TechCrunch: German Supreme Court dismisses Axel Springer lawsuit, says ad blocking is legal . “Germany’s Supreme Court dismissed a lawsuit yesterday from Axel Springer against Eyeo, the company behind AdBlock Plus. The European publishing giant (which acquired Business Insider in 2015) argued that ad blocking, as well as the business model where advertisers pay to be added to circumvent the white list, violated Germany’s competition law. Axel Springer won a partial victory in 2016, when a lower court ruled that it shouldn’t have to pay for white listing.”
BetaNews: Martin Lewis suing Facebook over fake ads. “We reported just over a week ago that fake ads promoting cryptocurrency scams were using the names of leading UK business figures. Now one of those whose names has been featured, consumer advice expert Martin Lewis, is suing Facebook for defamation over the use of his face and name.”

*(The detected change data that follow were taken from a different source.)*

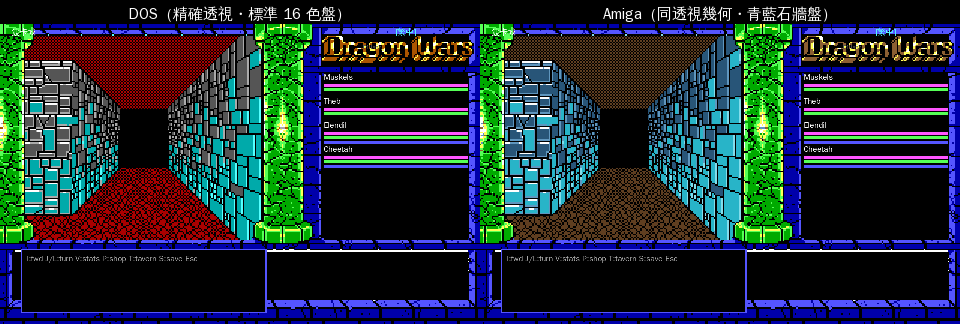
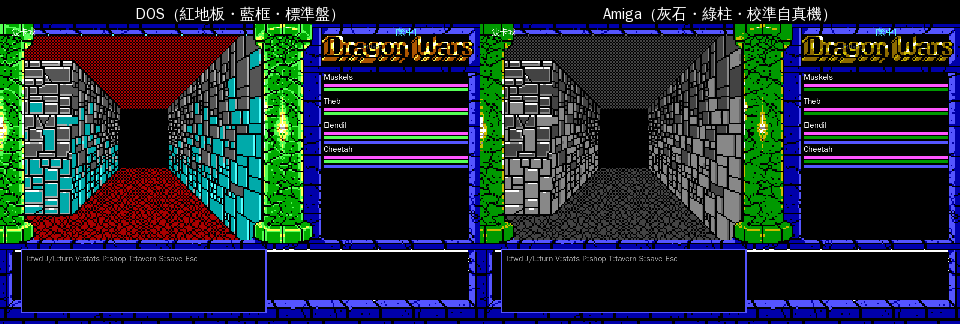
fix(viewport): Amiga 地牢配色校準自真機官方截圖(灰石,取代憑空青藍)
使用者提供真機 Amiga 官方截圖(amiga_screenshot_official/)。其中 dragon-wars_11.png
「Mines」地牢第一人稱為 tag 110(Castle wall)的對位真值。

發現:真機 Amiga 地牢是**灰石牆 + 灰地板天花 + 綠柱 + 棕木門**(直方圖實測 67/102/136
灰階),先前出貨的「青藍石牆 + 棕地板」是憑空調色、不忠實。

- kAmigaViewportPalette 重做:石牆灰階、地板天花灰(非紅非棕)、柱綠、木門棕,
  色值直接取樣自真機 #11。沿用 DOS byte-faithful 透視幾何不變。
- 新增 amiga_real_vs_remake.png:真機官方截圖 vs remake 並排,佐證配色校準。
- 重生 amiga_vs_dos_fp.png(DOS 紅地板/藍框 vs Amiga 灰石/綠柱)。
- README 更新:配色改述為「校準自真機」+ 貼驗證圖 + 受阻說明(官方截圖無長走廊
  作側牆對位真值,原生圖塊組裝暫擱置)。

原生圖塊辨識(看 contact sheet:正面牆 96/64/32/16 + 側牆 trapezoid)已完成,但落點
三種啟發式(slot 對映/size-match+置中/寬度優先)皆未收斂,需 Amiga 長走廊截圖或反組譯
viewport 演算法,誠實標示受阻。ctest 34/34。

Changed region(s): [[0.5, 0.0, 1.0, 0.7407], [0.125, 0.0, 0.375, 0.0617], [0.8438, 0.2469, 1.0, 0.2778]]

diff --git a/opendw_remake/src/render/ui_theme.hpp b/opendw_remake/src/render/ui_theme.hpp
@@ -110,28 +110,29 @@ struct UiTheme {
   bool vga256 = false;
 };
 
-// Amiga 第一人稱 viewport 配色盤(remake 加值,誠實標示):
-//   原生 Amiga viewport 圖塊的「重組落點」需逆出 Amiga 引擎 blit 錨點演算法(圖塊尺寸 ≠ DOS
-//   sprite,直接套 DOS xpos/ypos 會破碎),屬無界 RE → 暫擱置(見 viewport_amiga.hpp / docs/61)。
-//   改採有界乾淨方案:沿用 **DOS golden 精確透視幾何**(byte-for-byte 對拍那條),只把調色盤
-//   換成 Amiga 風格 —— 石牆轉青藍、地板/天花轉棕,呈現 Amiga 地城氛圍且透視 100% 收斂。
-//   索引語意對齊 DOS viewport 實際用色(直方圖實測:idx3/7/8/11=石牆、idx4/12=地板天花)。
+// Amiga 第一人稱 viewport 配色盤(校準自真機官方截圖,誠實標示):
+//   原生 Amiga viewport 圖塊的「重組落點」需逆出 Amiga 引擎 blit 錨點演算法,且官方截圖
+//   無「長走廊」可作側牆遞遠的對位真值 → 原生圖塊組裝暫擱置(見 viewport_amiga.hpp / docs/61)。
+//   改採有界方案:沿用 **DOS golden 精確透視幾何**(byte-for-byte 對拍那條),調色盤**校準自
+//   真機 Amiga「Mines」地牢 FP 截圖**(amiga_screenshot_official/dragon-wars_11.png,直方圖實測:
+//   石牆灰階 67/102/136、地板/天花灰、木門棕、柱綠)→ 透視 100% 收斂且配色忠於真 Amiga。
+//   索引語意對齊 DOS viewport 實際用色(idx3/7/8/11=石牆、idx4/12=地板天花)。
 inline constexpr std::array<Rgb, 16> kAmigaViewportPalette = {{
-  {0x00,0x00,0x00},  // 0 黑(遠景開口/陰影)
+  {0x00,0x00,0x00},  // 0 黑(遠景開口/門凹/陰影)
   {0x00,0x00,0xAA},  // 1
-  {0x00,0xAA,0x00},  // 2
-  {0x28,0xB4,0xC8},  // 3 青藍石牆(主面;原 DOS teal)
-  {0x5F,0x3E,0x20},  // 4 棕地板/天花(原 DOS 紅)
+  {0x00,0x99,0x00},  // 2 綠(柱/裝飾;真機綠 0,153,0)
+  {0x88,0x88,0x88},  // 3 中灰石牆(原 DOS teal → 真機 136 灰)
+  {0x43,0x43,0x43},  // 4 暗灰地板/天花(原 DOS 紅 → 真機灰,非紅非棕)
   {0xAA,0x00,0xAA},  // 5
-  {0x8C,0x5F,0x32},  // 6 棕側牆
-  {0x5F,0x96,0xBE},  // 7 藍灰石牆(原 DOS 亮灰)
-  {0x28,0x55,0x78},  // 8 深藍石牆(原 DOS 暗灰)
+  {0x8B,0x69,0x00},  // 6 木門棕(真機門 139,105,0)
+  {0x88,0x88,0x88},  // 7 亮灰石牆(原 DOS 亮灰;真機 136)
+  {0x43,0x43,0x43},  // 8 暗灰石牆(原 DOS 暗灰;真機 67)
   {0x55,0x55,0xFF},  // 9
-  {0x55,0xFF,0x55},  // 10
-  {0x82,0xDC,0xEB},  // 11 亮青石牆高光(原 DOS 亮青)
-  {0xA5,0x6E,0x41},  // 12 淺棕地板(原 DOS 亮紅)
+  {0x00,0x99,0x00},  // 10 綠
+  {0x66,0x66,0x66},  // 11 中灰石牆高光(原 DOS 亮青 → 真機 102 灰)
+  {0x66,0x66,0x66},  // 12 中灰地板(原 DOS 亮紅 → 真機灰)
   {0xFF,0x55,0xFF},  // 13
-  {0xFF,0xFF,0x55},  // 14
+  {0xCC,0xBC,0x00},  // 14 木門金黃細節(真機 204,188,0)
   {0xFF,0xFF,0xFF}}};// 15 白(邊緣高光)
 
 // 結局過場各場景的英文敘事鍵(經 tr() 在地化 → 繁中/日;查無回退英文)。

TechCrunch: YouTube ads for hundreds of brands still running on extremist and white nationalist channels. “It’s been more than a year since YouTube promised to improve controls over what content advertisers would find their ads in front of; eight months since it promised to demonetize ‘hateful’ videos; two months since it said it would downgrade offensive channels; and yet CNN reports that ads from hundreds of major brands are still appearing as pre-rolls for actual Nazis. The ongoing failure to police billions of hours of content isn’t exactly baffling — this is a difficult problem to solve — but it is disappointing that YouTube seems to have repeatedly erred on the side of monetization.”

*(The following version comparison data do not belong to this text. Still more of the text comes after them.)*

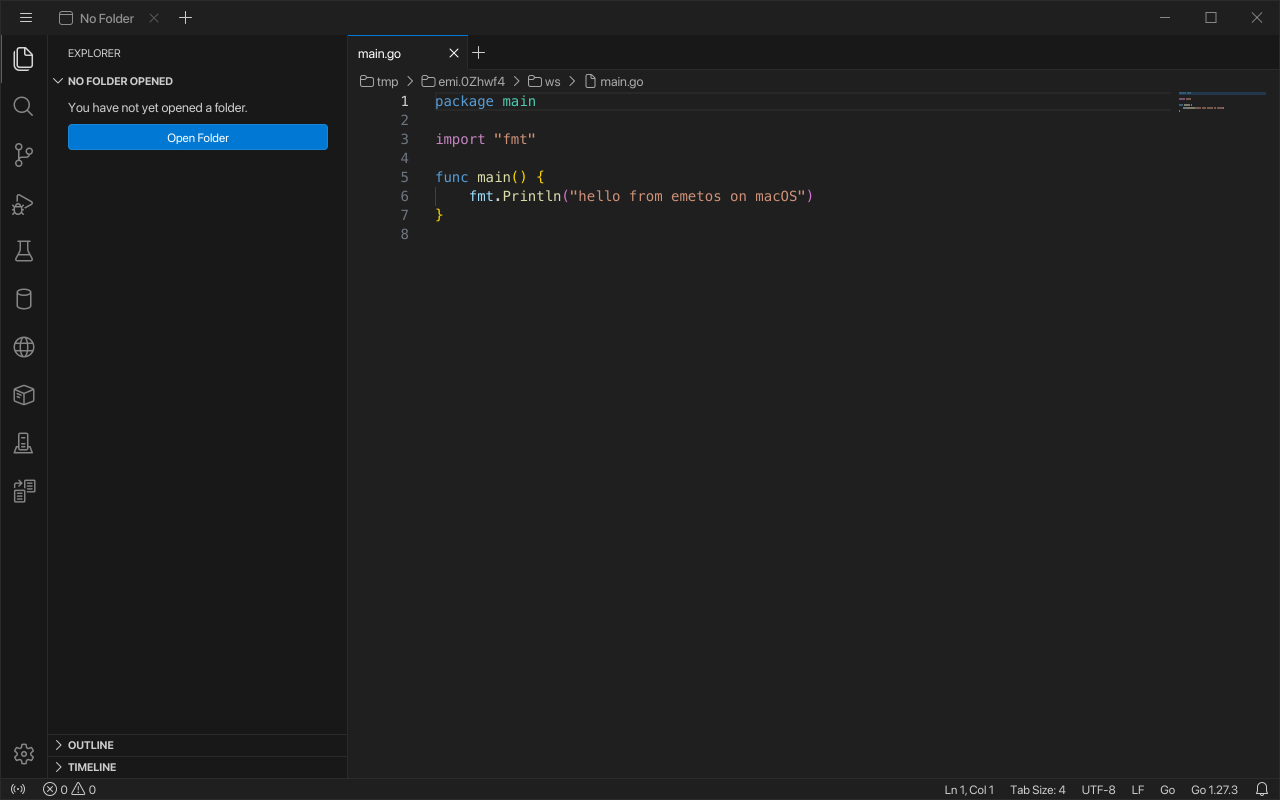
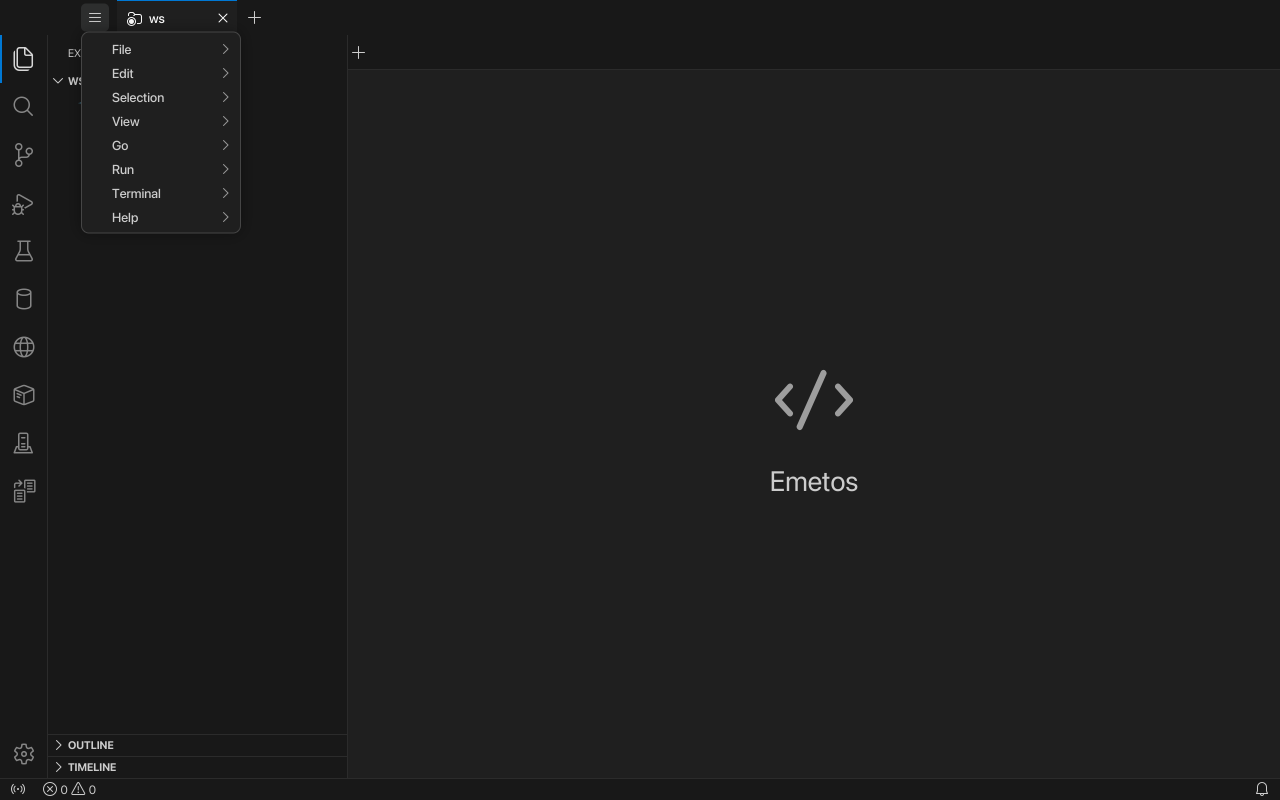
Upgrade Glutter to v1.16.2: one set of window buttons on macOS
On macOS the title bar of Emetos was under the red, yellow and green buttons
of the window (the menu button could not be pressed) and drew its own
minimize, maximize and close as well. Glutter 1.16.2 leaves the buttons to
the system and starts the bar after them.

diff --git a/cmd/emetos/main.go b/cmd/emetos/main.go
@@ -392,7 +392,7 @@ func describe(err error) string {
 // a checkout that Go cannot stamp (Go reports "(devel)" or nothing). A build made by `go install
 // ...@v1.0.0` or from a tagged checkout carries its tag, which is printed instead, so this changes only
 // when the next development cycle starts.
-const devVersion = "v1.4.1-dev"
+const devVersion = "v1.4.2-dev"
 
 // versionString is the version line of --version: the module version and VCS
 // revision from the build, and the Go version and platform.

diff --git a/README.md b/README.md
@@ -109,6 +109,7 @@ Emetos runs on macOS 12 or newer, on Apple silicon and Intel, with the same one 
 
 What is the same: the editor, the settings and key bindings files (in `~/.config/emetos`, `~/.local/state/emetos` and `~/.cache/emetos`: the XDG folders, as on Linux, with `XDG_*` honored), language servers, the debugger, Git, the terminal (in a pseudo-terminal), the containers (Docker, and Podman on a socket you give), the databases and Remote Work. What differs, and what is not done:
 
+- **Title bar.** The window has the red, yellow and green buttons of macOS at the left of Emetos's own title bar (the screenshot, which the program takes of itself, does not show them); the menu button and the workspace tabs start to the right of them, and the bar draws no minimize, maximize and close of its own (Glutter 1.16.2).
 - **Application menu.** `emetos --install-launcher` makes `~/Applications/Emetos.app`, a small application bundle (the icon as an `.icns` file and a launcher script that runs the program you ran); `emetos --uninstall-launcher` removes it. `scripts/install-desktop.sh` is for Linux.
 - **Shortcuts** are VS Code's Linux and Windows ones, with **Ctrl** where a Mac user expects Cmd (Ctrl+S saves, Ctrl+P opens Quick Open). A set of Mac shortcuts with Cmd is not made yet; rebind in `keybindings.json`.
 - **Changes on disk** are found by checking the watched folders every few seconds (there is no kqueue or FSEvents watcher yet), without the warning that Linux shows when it has to poll. A big folder costs more than inotify does.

The Conversation: If it’s free online, you are the product. “No wonder Zuckerberg looked like a deer caught in the headlights in front of congress, even if the questioning is inept and toothless. This is the beginning of a process. A process that could end with transformative, stringent regulation of his business practice or, at the very least, a fight between Facebook and governments over that regulation. But there’s a problem with this. It’s not just Facebook. With any service that you use online that is free – including all Google services (Docs, Gmail, Search) all social media services (Snapchat, WhatsApp, Twitter) and even Hotmail – your data is the product. Once we start to pull on this thread, once old folks like Senator Orrin Hatch begin to realise just how deeply embedded data harvesting, retargeting, cookie sharing and other ethically ambiguous practices are in digital marketing, where will that take us?”

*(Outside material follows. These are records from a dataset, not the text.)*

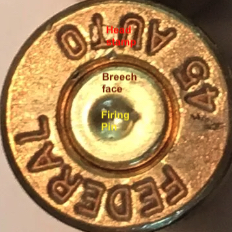
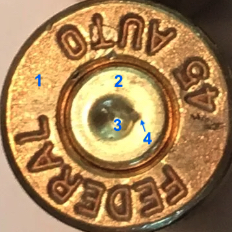
updated image resources for readme

diff --git a/README.md b/README.md
@@ -9,9 +9,15 @@ In this project, the following areas of interest are masked -
 - **Firing pin impression**
 - **Firing pin drag**
 
-For this algorithm to work as required it is important to use properly lit images focused on the firing-pin and the breech-face regions, including the grooves around the breech-face but *excluding the head-stamp region* of the case. Below is an image to illustrate the anatomy of a fired cartridge case -
+For this algorithm to work as required it is important to use properly lit images focused on the firing pin and the breech face regions, including the grooves around the breech face but *excluding the head stamp region* of the case. Below is an image to illustrate the anatomy of a fired cartridge case -
 
-![Fired Bullet Casing Image](https://github.com/SonalKiran/FirearmForensics-MaskingCartridgeCaseImages/blob/master/resources/bullet_casing.jpg)
+1. Head stamp region
+2. Breech face impression
+3. Firing pin impression
+4. Firing pin drag
+
+**Fired Cartridge Case Image**
+![alt text](https://github.com/SonalKiran/FirearmForensics-MaskingCartridgeCaseImages/blob/master/resources/bullet_casing.jpg)
 
 
 There are two python scripts under the 'Services' folder -
@@ -27,8 +33,8 @@ There are two python scripts under the 'Services' folder -
 **Python Version**: 3.8.10
 
 **Python Libraries** (please refer requirements.txt):
-- numpy==1.26.3
-- opencv-python==4.9.0.80
+- numpy: 1.26.3
+- opencv-python: 4.9.0.80
 
 
 ### Dataset Description
@@ -38,11 +44,11 @@ This "Data" folder contains 5 images from 2 bullet cases.
 
 ### Results
 ---
+**Original Casing Image**
+![alt text](https://github.com/SonalKiran/FirearmForensics-MaskingCartridgeCaseImages/blob/master/resources/o_1.jpg)
 
-![Original Casing Image](https://github.com/SonalKiran/FirearmForensics-MaskingCartridgeCaseImages/blob/master/data/o_1.jpg)
-
-
-![Masked Casing Image](https://github.com/SonalKiran/FirearmForensics-MaskingCartridgeCaseImages/blob/master/data/masked_images/masked_o_1.jpg)
+**Masked Casing Image**
+![alt text](https://github.com/SonalKiran/FirearmForensics-MaskingCartridgeCaseImages/blob/master/resources/masked_o_1.jpg)
 
 
 ### Next Steps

BetaNews: Twitter bans Kaspersky Lab from buying ads. “Its software is already banned from US government computers, and now Kaspersky Lab’s advertisements have been banned from Twitter. The Russian security firm has been hit with an ad ban for ‘using a business model that inherently conflicts with acceptable Twitter Ads business practices’.” Whoa.
EurekAlert: A research study analyzes the influence of algorithms on online publicity and advertising . “When we look for information on the internet, buy online or use social networks we often see ads relating to our likes or profile. To what extent are these ads chosen by the web’s algorithms? A group of researchers are trying to answer this question under the name of «MyBubble», a science project from the Massachusetts Institute of Technology (MIT), Universidad Carlos III de Madrid (UC3M) and IMDEA Networks Institute.”